First, I am an amateur. If that strikes you as disappointing, consider how much in error you are, and how the error is entirely of your own devising. At its root lies an objection to cookbooks written by non-professionals (an objection, by the way, which I consider perfectly valid, and congratulate you upon). It does not, however, apply here. Amateur and nonprofessional are not synonyms. The world may or may not need another cookbook, but it needs all the lovers–amateurs–it can get. It is a gorgeous old place, full of clownish graces and beautiful drolleries, and it has enough textures, tastes, and smells to keep us intrigued for more time than we have. Unfortunately, however, our response to its loveliness is not always delight: It is, far more often than it should be, boredom. And that is not only odd, it is tragic; for boredom is not neutral–it is the fertilizing principle of unloveliness.
Ah, neutrality. This sounds like something Richard Weaver might have written in mediating the spirit of Plato. But Capon likes the awkwardness. I’m not sure that Weaver or Plato would relish the “clownish graces,” as awkward as those dudes were.
But yes, Capon‘s right. Neutrality is boring and unlovely. Being an amateur and doing something just because you love to is clownish but beautiful.
I made V’s day gifts for the ‘rents this week. I overdid it. It took too long. It was too extravagant. It was full of love and sentiment and memory-making. But . . . still too-too.

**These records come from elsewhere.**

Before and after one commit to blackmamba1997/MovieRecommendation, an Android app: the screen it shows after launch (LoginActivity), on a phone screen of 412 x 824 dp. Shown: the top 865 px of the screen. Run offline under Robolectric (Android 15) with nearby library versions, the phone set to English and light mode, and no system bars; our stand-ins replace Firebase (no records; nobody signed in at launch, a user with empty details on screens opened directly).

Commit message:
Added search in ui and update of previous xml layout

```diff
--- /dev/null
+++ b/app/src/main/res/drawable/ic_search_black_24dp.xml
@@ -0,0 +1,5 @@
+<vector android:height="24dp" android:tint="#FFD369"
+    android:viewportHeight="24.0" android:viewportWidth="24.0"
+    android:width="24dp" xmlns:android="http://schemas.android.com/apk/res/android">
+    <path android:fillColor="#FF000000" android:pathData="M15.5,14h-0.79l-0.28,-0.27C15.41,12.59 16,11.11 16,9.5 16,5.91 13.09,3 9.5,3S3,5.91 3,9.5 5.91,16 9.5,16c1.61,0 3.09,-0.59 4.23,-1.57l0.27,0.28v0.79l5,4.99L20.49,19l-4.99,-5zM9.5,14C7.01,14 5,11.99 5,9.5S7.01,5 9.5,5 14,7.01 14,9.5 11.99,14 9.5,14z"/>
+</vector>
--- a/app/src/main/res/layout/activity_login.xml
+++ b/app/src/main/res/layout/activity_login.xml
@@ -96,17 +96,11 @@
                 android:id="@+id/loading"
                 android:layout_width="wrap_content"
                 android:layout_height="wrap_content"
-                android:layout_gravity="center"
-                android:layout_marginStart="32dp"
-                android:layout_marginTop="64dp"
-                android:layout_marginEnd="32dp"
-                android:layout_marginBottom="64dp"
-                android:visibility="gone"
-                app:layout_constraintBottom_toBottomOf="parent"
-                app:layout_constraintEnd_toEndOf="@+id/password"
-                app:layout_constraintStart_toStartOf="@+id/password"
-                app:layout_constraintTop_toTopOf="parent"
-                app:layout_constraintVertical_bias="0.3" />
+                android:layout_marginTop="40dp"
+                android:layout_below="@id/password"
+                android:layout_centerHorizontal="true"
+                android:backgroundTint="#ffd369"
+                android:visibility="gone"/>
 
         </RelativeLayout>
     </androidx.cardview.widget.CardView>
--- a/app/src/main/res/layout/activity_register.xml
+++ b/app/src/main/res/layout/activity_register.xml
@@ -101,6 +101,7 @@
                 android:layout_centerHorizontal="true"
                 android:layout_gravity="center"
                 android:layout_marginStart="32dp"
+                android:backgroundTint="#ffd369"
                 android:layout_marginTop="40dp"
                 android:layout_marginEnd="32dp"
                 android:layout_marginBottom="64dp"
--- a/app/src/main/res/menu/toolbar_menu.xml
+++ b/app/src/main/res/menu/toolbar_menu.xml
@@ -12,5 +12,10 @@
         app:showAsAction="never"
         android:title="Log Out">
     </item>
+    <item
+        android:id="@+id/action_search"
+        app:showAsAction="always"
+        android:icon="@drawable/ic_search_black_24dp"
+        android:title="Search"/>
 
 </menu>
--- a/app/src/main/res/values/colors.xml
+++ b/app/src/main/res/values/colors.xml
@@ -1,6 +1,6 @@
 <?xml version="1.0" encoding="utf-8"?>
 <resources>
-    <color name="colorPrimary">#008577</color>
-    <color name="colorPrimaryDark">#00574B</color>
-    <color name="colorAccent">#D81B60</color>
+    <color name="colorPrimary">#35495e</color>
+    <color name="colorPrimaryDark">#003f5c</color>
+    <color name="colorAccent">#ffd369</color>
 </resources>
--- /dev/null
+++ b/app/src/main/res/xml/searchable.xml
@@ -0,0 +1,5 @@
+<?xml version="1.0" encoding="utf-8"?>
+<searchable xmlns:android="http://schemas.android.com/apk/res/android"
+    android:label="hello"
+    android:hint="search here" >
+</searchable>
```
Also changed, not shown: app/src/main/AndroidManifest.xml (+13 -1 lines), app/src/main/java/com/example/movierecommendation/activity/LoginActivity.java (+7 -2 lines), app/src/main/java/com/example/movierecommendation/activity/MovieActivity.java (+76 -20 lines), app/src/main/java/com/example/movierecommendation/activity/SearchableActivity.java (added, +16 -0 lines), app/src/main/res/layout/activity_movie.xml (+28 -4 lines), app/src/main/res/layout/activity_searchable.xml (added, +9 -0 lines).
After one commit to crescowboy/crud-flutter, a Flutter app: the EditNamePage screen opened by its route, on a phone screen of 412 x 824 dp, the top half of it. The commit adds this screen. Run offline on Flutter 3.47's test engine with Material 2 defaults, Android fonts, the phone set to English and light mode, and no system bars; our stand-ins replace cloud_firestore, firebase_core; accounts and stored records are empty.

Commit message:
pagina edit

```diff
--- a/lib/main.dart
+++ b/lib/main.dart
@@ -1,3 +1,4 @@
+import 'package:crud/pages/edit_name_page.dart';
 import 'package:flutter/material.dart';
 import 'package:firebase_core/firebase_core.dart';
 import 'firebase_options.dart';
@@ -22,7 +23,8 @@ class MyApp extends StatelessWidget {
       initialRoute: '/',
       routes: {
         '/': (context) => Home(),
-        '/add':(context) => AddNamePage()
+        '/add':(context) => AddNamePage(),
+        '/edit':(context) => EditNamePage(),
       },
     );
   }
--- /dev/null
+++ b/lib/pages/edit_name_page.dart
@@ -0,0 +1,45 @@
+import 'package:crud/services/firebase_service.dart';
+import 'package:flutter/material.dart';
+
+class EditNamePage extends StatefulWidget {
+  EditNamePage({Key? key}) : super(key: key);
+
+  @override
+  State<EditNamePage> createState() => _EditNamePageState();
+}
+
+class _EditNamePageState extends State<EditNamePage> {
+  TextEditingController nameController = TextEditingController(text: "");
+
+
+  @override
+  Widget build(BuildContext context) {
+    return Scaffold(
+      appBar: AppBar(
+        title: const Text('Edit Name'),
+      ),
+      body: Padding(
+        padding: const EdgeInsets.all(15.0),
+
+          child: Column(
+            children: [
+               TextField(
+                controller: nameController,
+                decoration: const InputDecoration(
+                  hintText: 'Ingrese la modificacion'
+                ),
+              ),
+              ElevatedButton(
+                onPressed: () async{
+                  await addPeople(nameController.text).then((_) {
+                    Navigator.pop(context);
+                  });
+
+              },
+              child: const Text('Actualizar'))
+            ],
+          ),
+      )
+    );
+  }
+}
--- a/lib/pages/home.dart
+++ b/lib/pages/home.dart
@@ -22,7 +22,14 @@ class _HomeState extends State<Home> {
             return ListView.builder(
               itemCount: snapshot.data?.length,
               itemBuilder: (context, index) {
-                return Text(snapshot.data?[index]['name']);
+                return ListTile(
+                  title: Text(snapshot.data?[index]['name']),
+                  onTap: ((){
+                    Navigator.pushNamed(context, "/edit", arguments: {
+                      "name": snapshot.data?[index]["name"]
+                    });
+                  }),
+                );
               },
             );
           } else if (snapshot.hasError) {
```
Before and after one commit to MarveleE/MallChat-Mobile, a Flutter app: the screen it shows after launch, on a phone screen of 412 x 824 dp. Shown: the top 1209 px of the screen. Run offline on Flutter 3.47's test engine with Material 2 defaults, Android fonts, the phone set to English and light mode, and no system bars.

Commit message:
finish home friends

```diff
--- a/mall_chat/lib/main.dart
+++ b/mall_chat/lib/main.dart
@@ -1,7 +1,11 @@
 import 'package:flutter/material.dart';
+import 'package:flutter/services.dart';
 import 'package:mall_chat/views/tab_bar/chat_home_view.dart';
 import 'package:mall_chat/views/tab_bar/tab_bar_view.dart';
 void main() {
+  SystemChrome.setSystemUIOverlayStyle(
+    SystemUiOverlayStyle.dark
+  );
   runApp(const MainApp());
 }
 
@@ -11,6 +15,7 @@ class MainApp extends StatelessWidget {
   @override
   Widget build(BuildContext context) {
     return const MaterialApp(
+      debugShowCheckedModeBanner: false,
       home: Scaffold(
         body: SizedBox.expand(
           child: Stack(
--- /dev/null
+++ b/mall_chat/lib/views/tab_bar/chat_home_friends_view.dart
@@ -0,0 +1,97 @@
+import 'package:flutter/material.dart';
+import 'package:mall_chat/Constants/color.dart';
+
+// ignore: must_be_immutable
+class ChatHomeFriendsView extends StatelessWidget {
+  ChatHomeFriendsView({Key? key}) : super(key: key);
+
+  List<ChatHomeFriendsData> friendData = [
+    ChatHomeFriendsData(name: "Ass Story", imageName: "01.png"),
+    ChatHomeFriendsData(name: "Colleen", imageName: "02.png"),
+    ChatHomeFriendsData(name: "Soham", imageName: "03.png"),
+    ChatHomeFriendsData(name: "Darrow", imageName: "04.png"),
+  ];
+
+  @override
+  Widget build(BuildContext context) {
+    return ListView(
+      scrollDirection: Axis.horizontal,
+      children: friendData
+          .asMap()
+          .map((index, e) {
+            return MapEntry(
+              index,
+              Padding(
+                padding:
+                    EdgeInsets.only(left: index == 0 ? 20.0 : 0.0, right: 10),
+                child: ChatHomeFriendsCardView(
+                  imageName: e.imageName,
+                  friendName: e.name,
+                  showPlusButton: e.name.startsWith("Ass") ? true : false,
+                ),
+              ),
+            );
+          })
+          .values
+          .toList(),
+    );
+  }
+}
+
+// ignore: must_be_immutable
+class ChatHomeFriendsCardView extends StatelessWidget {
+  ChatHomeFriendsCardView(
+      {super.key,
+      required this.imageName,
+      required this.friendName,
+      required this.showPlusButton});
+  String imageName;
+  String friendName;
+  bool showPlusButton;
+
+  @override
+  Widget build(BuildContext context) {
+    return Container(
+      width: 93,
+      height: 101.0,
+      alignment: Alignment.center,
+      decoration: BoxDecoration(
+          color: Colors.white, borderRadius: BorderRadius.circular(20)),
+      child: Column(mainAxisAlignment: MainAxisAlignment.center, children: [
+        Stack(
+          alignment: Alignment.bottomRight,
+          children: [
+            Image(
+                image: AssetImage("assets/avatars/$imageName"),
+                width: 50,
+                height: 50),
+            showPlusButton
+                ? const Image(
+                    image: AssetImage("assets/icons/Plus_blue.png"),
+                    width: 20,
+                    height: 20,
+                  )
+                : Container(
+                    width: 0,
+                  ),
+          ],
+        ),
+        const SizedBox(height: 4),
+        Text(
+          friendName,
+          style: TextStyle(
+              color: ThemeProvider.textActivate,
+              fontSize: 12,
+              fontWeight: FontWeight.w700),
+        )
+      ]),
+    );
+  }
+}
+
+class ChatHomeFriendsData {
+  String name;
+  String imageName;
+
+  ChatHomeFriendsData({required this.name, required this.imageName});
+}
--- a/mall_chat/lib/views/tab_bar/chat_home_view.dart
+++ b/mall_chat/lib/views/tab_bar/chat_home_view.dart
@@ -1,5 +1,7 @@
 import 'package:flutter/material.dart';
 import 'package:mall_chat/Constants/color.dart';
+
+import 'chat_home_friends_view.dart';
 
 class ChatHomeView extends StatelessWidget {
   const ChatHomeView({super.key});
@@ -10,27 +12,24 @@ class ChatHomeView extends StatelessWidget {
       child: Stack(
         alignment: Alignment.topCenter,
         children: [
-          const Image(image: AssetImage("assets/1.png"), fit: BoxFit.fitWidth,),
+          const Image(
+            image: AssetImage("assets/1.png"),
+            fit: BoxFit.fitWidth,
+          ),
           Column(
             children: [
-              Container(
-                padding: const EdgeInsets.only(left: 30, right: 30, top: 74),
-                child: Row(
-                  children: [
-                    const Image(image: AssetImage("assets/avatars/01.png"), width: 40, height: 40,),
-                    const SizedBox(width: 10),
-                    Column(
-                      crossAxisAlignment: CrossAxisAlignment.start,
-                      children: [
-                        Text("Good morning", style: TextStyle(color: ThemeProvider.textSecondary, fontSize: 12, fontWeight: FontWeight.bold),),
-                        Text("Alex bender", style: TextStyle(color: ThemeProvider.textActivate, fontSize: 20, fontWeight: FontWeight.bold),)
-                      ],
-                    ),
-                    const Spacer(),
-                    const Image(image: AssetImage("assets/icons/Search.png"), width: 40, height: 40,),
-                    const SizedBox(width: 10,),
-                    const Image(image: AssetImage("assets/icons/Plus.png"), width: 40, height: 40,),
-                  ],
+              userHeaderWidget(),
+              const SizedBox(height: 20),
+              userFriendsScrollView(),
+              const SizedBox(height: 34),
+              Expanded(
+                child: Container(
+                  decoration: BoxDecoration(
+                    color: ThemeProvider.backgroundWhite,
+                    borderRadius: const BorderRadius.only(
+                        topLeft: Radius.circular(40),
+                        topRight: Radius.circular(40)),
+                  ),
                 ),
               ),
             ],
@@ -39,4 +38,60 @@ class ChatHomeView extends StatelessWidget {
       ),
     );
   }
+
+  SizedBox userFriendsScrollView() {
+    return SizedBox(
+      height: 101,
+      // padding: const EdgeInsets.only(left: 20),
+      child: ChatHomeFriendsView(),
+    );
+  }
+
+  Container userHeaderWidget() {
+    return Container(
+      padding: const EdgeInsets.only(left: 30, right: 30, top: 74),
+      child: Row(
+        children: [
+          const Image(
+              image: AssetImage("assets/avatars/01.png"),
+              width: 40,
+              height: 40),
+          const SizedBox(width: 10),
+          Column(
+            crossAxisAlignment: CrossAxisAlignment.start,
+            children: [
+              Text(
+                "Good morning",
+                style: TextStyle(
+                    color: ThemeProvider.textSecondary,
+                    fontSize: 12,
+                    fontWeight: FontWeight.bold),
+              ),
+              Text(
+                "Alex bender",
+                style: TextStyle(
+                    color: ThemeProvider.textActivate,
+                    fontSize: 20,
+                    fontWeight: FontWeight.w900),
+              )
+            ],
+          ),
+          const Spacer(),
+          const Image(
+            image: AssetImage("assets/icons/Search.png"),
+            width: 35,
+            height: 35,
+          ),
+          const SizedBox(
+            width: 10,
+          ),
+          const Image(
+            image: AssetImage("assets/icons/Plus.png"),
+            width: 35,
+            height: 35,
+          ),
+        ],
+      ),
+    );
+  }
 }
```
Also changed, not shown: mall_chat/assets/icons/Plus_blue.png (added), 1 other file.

I love like an amateur. Like Mike pronking out of his crate ready for the day. Like a forgiven prostitute who crashes the church social. Like Elaine Bennis dancing.
Is that a problem?